Other Touch Points: While carbon brake levers are awesome in cold weather, having the option to use them may not be available or possible for many of us. That's when you use ingenuity to overcome the problem! 

I have a big roll of gaffer tape. It's tape used in the visual arts field, but it has many other practical usages. One is to cover levers made of metal to allow you to have a barrier between fingers and heat-sucking metal. Plus, it gives you a better grip! 

It is cheap and can be purchased in wide enough rolls that you can customize your tape to fit almost any lever. Just make sure that you clean the lever first with isopropyl alcohol to get any dirt or skin oils off the surfaces you want to cover up. Gaffer tape is pretty sticky and should adhere to any anodized aluminum surface well. And the tape is cheap enough that you can replace worn bits of tape without feeling like you are throwing money into a fire. 

You can find a ton of uses for a roll of gaffer tape so the investment is well worth it. I use my roll for camera grip, labeling tool boxes, and even for marking a skills course for bike rodeos I do. It's pretty amazing stuff, but I digress....

Saddles: You can even look at your saddle and maybe make an improvement there as well. I've found that natural materials tend to be warmer than synthetic covers on saddles. So, leather, or even those Brooks saddles that are made from a cotton/rubber mix can prove to be warmer on the ol' buns. 

But by far, the leather covered saddles I have are better in terms of feeling warmer. So, give something like that a try. It doesn't have to be a Brooks either, or even that type of saddle. Just anything with a leather cover seems to be better for me.

Finally fenders  won't directly keep you warmer, but by deflecting water, snow, slush, or ice, fenders can keep those precipitates from getting on you, which would keep you warmer. Most likely, anyway, and besides, fenders do a great job of keeping that chemical soup they squirt on roads these days from destroying your drive train. (If you get full coverage fenders, that is)

Okay, that's a wrap for now. Got any great tips to share? Hit me up in the comments!


teamdarb said...

My top tip for cold weather riding is to eat before going out and use a saddle cover if leaving the bike outside.
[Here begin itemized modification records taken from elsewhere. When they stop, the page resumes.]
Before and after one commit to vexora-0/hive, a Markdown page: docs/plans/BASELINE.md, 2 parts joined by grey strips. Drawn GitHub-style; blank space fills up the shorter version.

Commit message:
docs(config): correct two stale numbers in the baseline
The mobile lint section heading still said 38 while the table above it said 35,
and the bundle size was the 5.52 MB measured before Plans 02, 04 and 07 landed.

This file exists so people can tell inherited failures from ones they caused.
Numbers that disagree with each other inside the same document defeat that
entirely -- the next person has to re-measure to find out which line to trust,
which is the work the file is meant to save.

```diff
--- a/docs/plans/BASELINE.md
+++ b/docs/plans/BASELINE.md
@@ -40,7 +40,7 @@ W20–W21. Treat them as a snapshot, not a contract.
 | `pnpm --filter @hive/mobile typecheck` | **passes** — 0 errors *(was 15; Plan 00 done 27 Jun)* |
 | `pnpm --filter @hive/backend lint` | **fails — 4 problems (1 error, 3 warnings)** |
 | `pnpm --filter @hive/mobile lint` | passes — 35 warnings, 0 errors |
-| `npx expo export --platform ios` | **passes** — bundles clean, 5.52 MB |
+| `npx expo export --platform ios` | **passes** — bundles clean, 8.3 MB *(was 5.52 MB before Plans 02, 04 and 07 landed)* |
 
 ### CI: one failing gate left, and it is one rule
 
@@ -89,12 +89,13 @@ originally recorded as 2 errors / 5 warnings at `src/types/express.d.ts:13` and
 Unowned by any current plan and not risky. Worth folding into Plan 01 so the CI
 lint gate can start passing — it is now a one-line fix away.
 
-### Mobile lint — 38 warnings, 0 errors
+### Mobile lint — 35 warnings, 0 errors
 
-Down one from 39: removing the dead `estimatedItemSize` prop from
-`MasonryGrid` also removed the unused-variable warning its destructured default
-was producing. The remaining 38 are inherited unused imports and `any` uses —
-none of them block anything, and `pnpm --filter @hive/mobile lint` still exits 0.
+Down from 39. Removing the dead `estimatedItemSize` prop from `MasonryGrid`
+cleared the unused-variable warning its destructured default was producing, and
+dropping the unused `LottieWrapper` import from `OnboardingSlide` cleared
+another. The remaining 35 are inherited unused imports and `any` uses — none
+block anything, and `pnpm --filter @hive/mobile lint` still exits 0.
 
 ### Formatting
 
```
The saddle cover is not left on the saddle at lock up. Instead carry it with you and install when remounting to prevent the initial cold shock and long warm up to the anus.

I do not use liners in my bottom layers for winter and my anus gets painfully uncomfortable. That intial get on to a cold saddle is the worse for a less than meaty built human- imagine a Yeti trying to whisper real loud to your insides from below. Actually....that may be more warming than a cold saddle top.

I use an assortment of materials from a piece of wool cloth to an old helmet rain cover.

NY Roll said...

Thicker shoe/boot insoles and wool clothing if one can afford too. I run merino wool base layers in the winter and wicking moisture away from the skin in cold climates helps immensely.

Jon BALER said...

I find flat pedals in general are warmer than clipless even if they are metal. Clipless shoes tend to be tight fitting with minimal material around the toes, so any regular or flat pedal shoe will be warmer.

Jeff said...

Gaffer tape? who knew? I put one in the cart at amazon and went back to buy it today, but they are out of black now. I think you gave Amazon a boost with your post!